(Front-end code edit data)
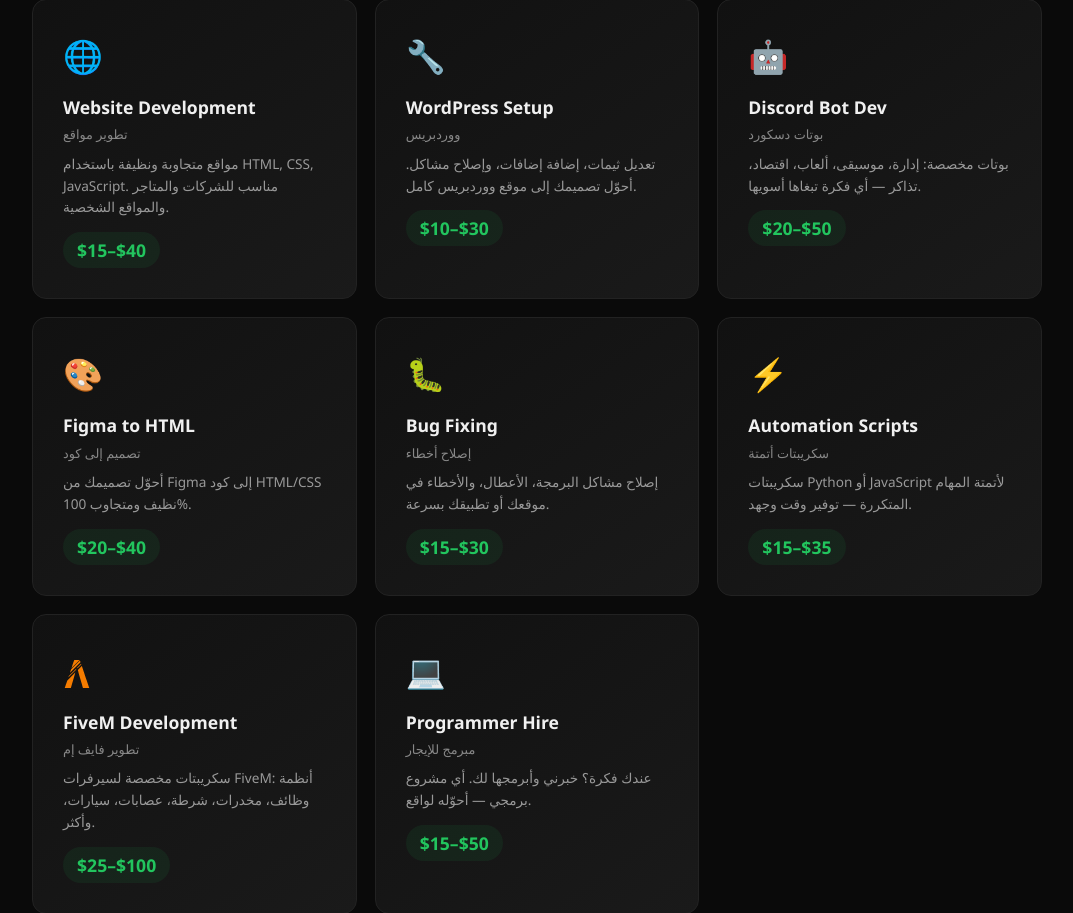
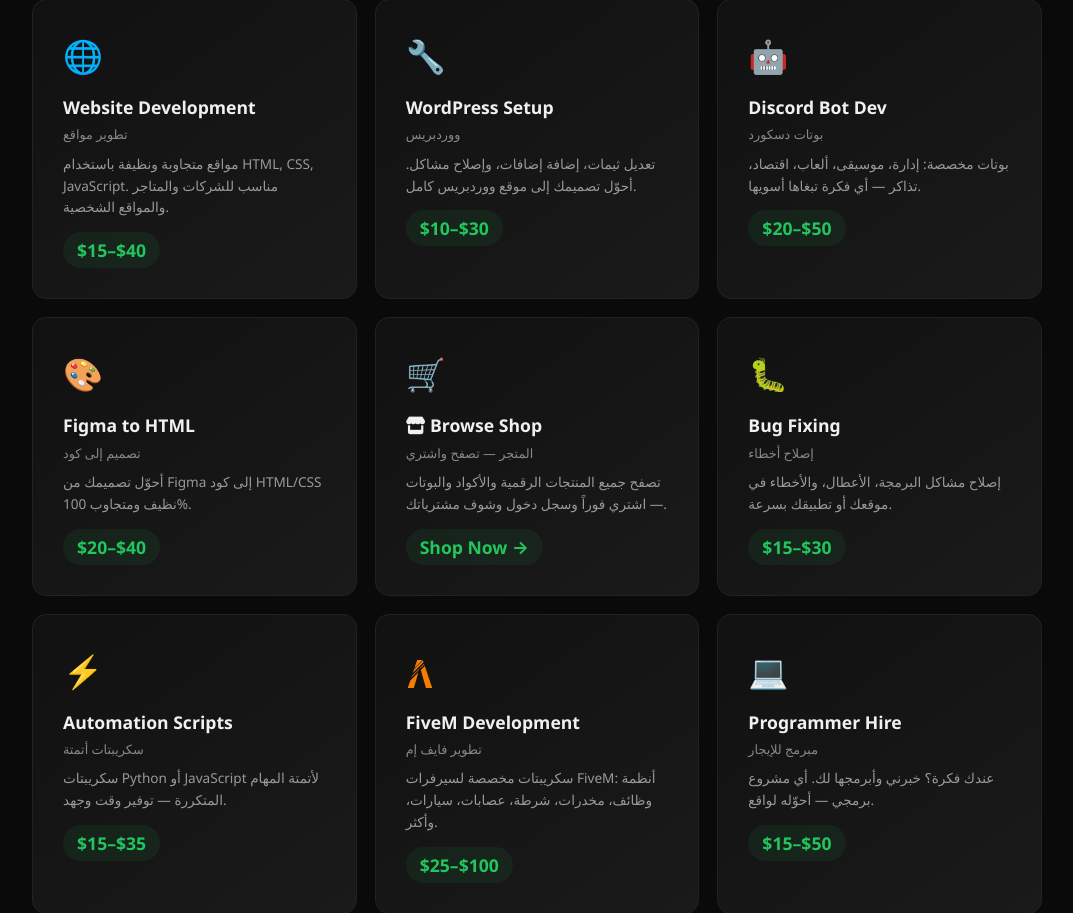
Before and after one commit to s97512856-tech/LOST, a Flask app: page / in a window 1280 px wide. Shown: the part 1353-2266 px from the top of the page, without its empty margins (103-1176 px from the left). Run offline with Flask 3, Linux system fonts and the light colour scheme; data comes from the database, SQL or seed files in the repository; data that the repository does not hold is empty.

Commit message:
add Browse Shop card in services section

```diff
--- a/templates/index.html
+++ b/templates/index.html
@@ -102,6 +102,7 @@
         <div class="service-card"><span class="icon">🔧</span><h3>WordPress Setup</h3><div class="ar">ووردبريس</div><p>تعديل ثيمات، إضافة إضافات، وإصلاح مشاكل. أحوّل تصميمك إلى موقع ووردبريس كامل.</p><span class="price">$10–$30</span></div>
         <div class="service-card"><span class="icon">🤖</span><h3>Discord Bot Dev</h3><div class="ar">بوتات دسكورد</div><p>بوتات مخصصة: إدارة، موسيقى، ألعاب، اقتصاد، تذاكر — أي فكرة تبغاها أسويها.</p><span class="price">$20–$50</span></div>
         <div class="service-card"><span class="icon">🎨</span><h3>Figma to HTML</h3><div class="ar">تصميم إلى كود</div><p>أحوّل تصميمك من Figma إلى كود HTML/CSS نظيف ومتجاوب 100%.</p><span class="price">$20–$40</span></div>
+        <div class="service-card" onclick="window.location.href='{{ url_for('shop') }}'" style="cursor:pointer"><span class="icon">🛒</span><h3><i class="fas fa-store"></i> Browse Shop</h3><div class="ar">المتجر — تصفح واشتري</div><p>تصفح جميع المنتجات الرقمية والأكواد والبوتات — اشتري فوراً وسجل دخول وشوف مشترياتك.</p><span class="price">Shop Now →</span></div>
         <div class="service-card"><span class="icon">🐛</span><h3>Bug Fixing</h3><div class="ar">إصلاح أخطاء</div><p>إصلاح مشاكل البرمجة، الأعطال، والأخطاء في موقعك أو تطبيقك بسرعة.</p><span class="price">$15–$30</span></div>
         <div class="service-card"><span class="icon">⚡</span><h3>Automation Scripts</h3><div class="ar">سكريبتات أتمتة</div><p>سكريبتات Python أو JavaScript لأتمتة المهام المتكررة — توفير وقت وجهد.</p><span class="price">$15–$35</span></div>
         <div class="service-card"><span class="icon"><svg viewBox="0 0 24 24" style="width:28px;height:28px;fill:#f57c00;vertical-align:middle"><path d="M22.4 24h-5.225c-.117 0-.455-1.127-1.026-3.375-1.982-6.909-3.124-10.946-3.417-12.12l3.37-3.325h.099c.454 1.42 2.554 7.676 6.299 18.768ZM12.342 7.084h-.048a3.382 3.385 0 0 1-.098-.492v-.098a102.619 102.715 0 0 1 3.272-3.275c.13.196.196.356.196.491v.05a140.694 140.826 0 0 1-3.322 3.324ZM5.994 10.9h-.05c.67-2.12 1.076-3.209 1.223-3.275L14.492.343c.08 0 .258.524.533 1.562zm1.37-4.014h-.05C8.813 2.342 9.612.048 9.71 0h4.495v.05a664.971 664.971 0 0 1-6.841 6.839Zm-2.69 7.874h-.05c.166-.798.554-1.418 1.174-1.855a312.918 313.213 0 0 1 5.71-5.717h.05c-.117.672-.375 1.175-.781 1.52zM1.598 24l-.098-.05c1.399-4.172 2.148-6.322 2.248-6.45l6.74-6.694v.05C10.232 11.88 8.974 16.263 6.73 24Z"/></svg></span><h3>FiveM Development</h3><div class="ar">تطوير فايف إم</div><p>سكريبتات مخصصة لسيرفرات FiveM: أنظمة وظائف، مخدرات، شرطة، عصابات، سيارات، وأكثر.</p><span class="price">$25–$100</span></div>
```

### [REQUIRED ACTION]
All lines carrying the word "Browse" must be copied from the data above.

### [YOUR SOLUTION]
add Browse Shop card in services section
+        <div class="service-card" onclick="window.location.href='{{ url_for('shop') }}'" style="cursor:pointer"><span class="icon">🛒</span><h3><i class="fas fa-store"></i> Browse Shop</h3><div class="ar">المتجر — تصفح واشتري</div><p>تصفح جميع المنتجات الرقمية والأكواد والبوتات — اشتري فوراً وسجل دخول وشوف مشترياتك.</p><span class="price">Shop Now →</span></div>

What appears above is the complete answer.